Verdict: Hufflepuff

Belle: The beauty of Beauty and the Beast has so much more going for her than just her looks.  She’s first introduced as a bookworm who adores her brilliant yet eccentric father.  She doesn’t follow the crowd – not to prove a point, she just likes being herself and won’t change who she is based on what’s popular.  She refuses the advances of the most sought-after man in town, because his vision of a life with her is nothing she’s interested in.  She willingly trades her life to a monster to save her father, and refuses to bow down to the monster’s demands on her.  In short, she’s got backbone.

While the Beast’s prisoner, she doesn’t simply cower or hide from him, nor does she give in to his every whim.  She’s open-minded enough to see that there really is a person buried beneath that coarse, aggressive exterior, and is patient enough to pull him to the forefront.  She teaches him to become more human, and he gives her what she considers to be the best gift ever – the entirety of his library.  Just as she’s beginning to have feelings for the Beast, she learns that her father is in danger, and the Beast releases her so that she can save her father.  Yet she returns and defends the Beast from the pillaging villagers, out of loyalty and love.

Belle could easily fit into Gryffindor, her bravery and backbone make her a prime candidate.  Yet she reminds me of one of my favorite characters from the Harry Potter series, a brainy outsider who marches to the beat of her own drum, is unafraid of the challenges she faces, and who is fiercely loyal to the people she cares about.  I think Luna and Belle would be very good friends.

Verdict: Ravenclaw

Jasmine:  Like Ariel, the heroine of Aladdin starts out as a pampered, protected princess doomed to live a boring, unsatisfying life.  And, Like Ariel, she does something about it.  Unwilling to accept her father’s edict that she must marry a prince, as she’s never met one that strikes her as anyone worth spending an hour with, much less the rest of her life, she decides to take her fate into her own hands and runs away.  Having never been outside the Palace walls, the hustle and bustle of peasant life is overwhelming, and she quickly finds herself in trouble.  Aladdin tries to save her, but in the end it’s she who must save Aladdin from the Palace guards’ wrath, and she gives up her own fleeting freedom to protect him.

When Aladdin shows up at the Palace parading as Prince Ali, Jasmine at first thinks him no better than the other pompous princes only interested in her looks, money, and power as the daughter of the Sultan.  She isn’t impressed by his outlandish attempts to win her over, but his honesty after she blows up at him does pique her interest.  When Jafar tries to take over, she fights him every way she can, and ends up having to be bound and controlled by magic in order to serve him.  She distracts Jafar as Aladdin makes his triumphant return, and the two live happily ever after once Jafar is successfully dealt with.

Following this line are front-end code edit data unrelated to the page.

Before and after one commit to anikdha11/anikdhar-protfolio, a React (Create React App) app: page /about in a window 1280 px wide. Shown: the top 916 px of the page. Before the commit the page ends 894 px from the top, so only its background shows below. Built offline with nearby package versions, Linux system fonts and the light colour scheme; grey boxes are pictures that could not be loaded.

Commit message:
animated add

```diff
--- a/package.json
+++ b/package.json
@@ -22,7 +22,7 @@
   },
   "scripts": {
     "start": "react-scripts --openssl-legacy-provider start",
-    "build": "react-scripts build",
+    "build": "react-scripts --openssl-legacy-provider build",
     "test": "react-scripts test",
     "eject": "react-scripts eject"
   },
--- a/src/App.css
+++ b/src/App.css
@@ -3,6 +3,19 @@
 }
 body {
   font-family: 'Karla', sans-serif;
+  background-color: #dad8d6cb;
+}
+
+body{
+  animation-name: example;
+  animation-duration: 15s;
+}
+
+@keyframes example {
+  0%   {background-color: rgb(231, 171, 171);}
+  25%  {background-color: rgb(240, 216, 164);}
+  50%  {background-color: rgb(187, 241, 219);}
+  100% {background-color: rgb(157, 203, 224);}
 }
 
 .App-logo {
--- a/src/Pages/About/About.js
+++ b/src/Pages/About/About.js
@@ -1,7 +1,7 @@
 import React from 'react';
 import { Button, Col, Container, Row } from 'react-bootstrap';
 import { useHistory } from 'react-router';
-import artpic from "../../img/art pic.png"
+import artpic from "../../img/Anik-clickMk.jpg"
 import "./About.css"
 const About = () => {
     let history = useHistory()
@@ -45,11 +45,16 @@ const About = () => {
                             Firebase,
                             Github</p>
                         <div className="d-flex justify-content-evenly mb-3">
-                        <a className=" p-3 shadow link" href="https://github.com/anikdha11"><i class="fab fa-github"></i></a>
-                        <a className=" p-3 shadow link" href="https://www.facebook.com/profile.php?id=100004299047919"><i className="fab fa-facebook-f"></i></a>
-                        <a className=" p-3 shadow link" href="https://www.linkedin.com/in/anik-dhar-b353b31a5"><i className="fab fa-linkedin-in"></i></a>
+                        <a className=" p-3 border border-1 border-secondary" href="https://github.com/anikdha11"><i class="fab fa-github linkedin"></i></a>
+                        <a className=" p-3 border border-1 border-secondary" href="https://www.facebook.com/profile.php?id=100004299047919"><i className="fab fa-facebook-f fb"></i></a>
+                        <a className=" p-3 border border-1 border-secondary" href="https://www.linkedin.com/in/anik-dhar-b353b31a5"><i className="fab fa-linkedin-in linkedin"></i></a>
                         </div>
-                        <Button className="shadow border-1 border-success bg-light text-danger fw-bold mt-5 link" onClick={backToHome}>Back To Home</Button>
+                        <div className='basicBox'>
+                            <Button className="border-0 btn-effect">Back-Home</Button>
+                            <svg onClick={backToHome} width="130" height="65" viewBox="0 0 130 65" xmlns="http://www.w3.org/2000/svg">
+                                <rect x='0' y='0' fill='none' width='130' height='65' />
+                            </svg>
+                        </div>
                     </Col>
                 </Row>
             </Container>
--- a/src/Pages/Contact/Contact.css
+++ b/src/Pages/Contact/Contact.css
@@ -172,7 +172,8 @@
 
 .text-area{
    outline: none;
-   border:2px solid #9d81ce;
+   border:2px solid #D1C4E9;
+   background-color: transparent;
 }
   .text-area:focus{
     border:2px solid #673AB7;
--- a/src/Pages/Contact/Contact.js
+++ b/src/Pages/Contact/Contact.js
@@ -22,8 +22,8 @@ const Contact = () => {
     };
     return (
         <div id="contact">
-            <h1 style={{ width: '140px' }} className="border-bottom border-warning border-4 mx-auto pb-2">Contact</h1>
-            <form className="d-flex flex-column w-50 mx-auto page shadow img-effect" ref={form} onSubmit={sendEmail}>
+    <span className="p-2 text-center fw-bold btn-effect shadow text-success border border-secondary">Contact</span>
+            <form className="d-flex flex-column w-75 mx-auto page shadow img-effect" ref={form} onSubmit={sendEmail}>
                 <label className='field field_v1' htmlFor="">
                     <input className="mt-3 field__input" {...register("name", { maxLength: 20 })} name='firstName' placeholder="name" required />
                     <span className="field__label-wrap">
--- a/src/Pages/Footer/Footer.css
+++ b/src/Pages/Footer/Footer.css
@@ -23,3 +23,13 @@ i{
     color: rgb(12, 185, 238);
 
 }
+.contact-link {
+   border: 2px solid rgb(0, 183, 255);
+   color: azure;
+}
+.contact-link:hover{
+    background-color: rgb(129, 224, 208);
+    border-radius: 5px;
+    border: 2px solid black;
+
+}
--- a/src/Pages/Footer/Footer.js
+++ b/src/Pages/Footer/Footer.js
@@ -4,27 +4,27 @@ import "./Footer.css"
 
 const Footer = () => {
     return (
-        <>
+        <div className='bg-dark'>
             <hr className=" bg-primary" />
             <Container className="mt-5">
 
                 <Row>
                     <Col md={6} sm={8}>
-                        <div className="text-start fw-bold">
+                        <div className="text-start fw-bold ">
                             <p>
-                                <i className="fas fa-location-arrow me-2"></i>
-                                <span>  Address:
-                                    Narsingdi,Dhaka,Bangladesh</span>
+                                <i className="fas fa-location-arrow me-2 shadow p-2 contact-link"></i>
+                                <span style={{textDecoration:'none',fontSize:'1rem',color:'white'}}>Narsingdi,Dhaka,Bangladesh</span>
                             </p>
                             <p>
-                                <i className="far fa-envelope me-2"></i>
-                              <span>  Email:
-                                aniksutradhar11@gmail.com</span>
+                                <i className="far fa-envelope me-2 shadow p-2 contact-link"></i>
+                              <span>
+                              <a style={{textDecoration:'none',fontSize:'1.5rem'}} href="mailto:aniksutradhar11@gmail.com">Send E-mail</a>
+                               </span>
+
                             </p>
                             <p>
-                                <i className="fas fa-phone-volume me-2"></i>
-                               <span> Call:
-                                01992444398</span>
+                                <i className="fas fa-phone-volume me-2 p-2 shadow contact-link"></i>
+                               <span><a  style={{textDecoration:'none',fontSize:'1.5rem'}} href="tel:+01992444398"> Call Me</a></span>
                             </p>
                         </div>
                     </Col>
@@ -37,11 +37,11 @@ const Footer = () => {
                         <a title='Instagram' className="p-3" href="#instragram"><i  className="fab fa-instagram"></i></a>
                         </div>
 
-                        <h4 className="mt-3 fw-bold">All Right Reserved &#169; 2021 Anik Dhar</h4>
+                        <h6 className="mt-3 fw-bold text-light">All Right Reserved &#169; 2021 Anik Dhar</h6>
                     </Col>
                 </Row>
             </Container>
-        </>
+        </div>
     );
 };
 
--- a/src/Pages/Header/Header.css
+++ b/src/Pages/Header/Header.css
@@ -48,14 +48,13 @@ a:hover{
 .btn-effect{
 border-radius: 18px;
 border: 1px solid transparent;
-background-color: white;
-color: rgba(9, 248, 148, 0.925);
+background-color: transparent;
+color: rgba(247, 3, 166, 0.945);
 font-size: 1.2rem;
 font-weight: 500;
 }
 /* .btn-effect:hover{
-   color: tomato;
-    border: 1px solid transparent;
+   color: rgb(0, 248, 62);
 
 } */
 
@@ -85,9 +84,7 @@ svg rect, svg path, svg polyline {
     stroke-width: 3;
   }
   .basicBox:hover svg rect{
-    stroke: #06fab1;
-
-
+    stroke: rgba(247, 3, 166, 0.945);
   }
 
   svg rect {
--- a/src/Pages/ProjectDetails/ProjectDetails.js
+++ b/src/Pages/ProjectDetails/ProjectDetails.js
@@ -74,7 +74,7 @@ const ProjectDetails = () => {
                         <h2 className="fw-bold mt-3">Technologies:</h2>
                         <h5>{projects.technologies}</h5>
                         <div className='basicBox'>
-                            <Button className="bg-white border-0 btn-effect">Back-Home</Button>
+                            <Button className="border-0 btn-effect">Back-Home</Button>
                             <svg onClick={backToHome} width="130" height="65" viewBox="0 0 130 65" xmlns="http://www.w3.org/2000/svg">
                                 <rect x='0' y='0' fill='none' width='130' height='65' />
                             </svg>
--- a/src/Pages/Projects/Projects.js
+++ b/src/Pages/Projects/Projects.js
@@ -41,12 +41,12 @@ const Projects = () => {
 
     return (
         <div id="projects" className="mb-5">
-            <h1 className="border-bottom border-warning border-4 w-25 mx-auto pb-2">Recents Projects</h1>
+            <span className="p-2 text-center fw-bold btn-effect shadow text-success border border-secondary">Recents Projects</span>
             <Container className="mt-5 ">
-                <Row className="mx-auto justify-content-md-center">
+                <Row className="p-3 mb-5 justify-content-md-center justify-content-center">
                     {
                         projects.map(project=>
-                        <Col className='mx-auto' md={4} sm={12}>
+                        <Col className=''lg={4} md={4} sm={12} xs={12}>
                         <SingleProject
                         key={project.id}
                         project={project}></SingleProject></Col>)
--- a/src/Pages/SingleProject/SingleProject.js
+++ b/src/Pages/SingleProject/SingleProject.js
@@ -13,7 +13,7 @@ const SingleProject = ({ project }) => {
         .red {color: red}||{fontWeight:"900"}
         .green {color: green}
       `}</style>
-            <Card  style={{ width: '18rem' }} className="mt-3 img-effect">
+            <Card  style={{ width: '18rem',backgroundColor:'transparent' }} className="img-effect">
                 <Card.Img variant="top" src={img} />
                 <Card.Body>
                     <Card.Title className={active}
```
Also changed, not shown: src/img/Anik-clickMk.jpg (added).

Courageous and stubborn, Jasmine refuses to let anyone decide her life for her.  She fights for what’s right, and does everything she can to protect the people she loves.

Verdict: Gryffindor

Pocahontas: While I’m well aware that she’s not a traditional Disney Princess, and while her story may not be 100% historically accurate, Pocahontas is still a strong-willed, passionate female protagonist and exceptional role-model.  Instead of fearing the settlers, she’s curious about them, and befriends John Smith in order to get to know them better.  She loves her home and would do anything to protect it, and she works tirelessly to pass this conviction onto John.  John is impressed with her and hopes to create a world where the Native Americans and the settlers can leave peacefully together.

Their respective groups, however, aren’t fond of the new arrangement.  Pocahontas’s tribe fears and hates the settlers, and the settlers want to wipe out the tribe in order to make way for their new home.  Pocahontas is forbidden from seeing John and mingling with the settlers, but she loves him and refuses to stay away.  John tries to make the rest of the settlers see reason, but is unsuccessful.

In the end, Pocahontas stops her father from killing John by shielding him with her own life, and her passion and bravery bring peace to the two groups.

Verdict: Gryffindor

Stay tuned for the finale of Disney Princess sorting, coming by Monday!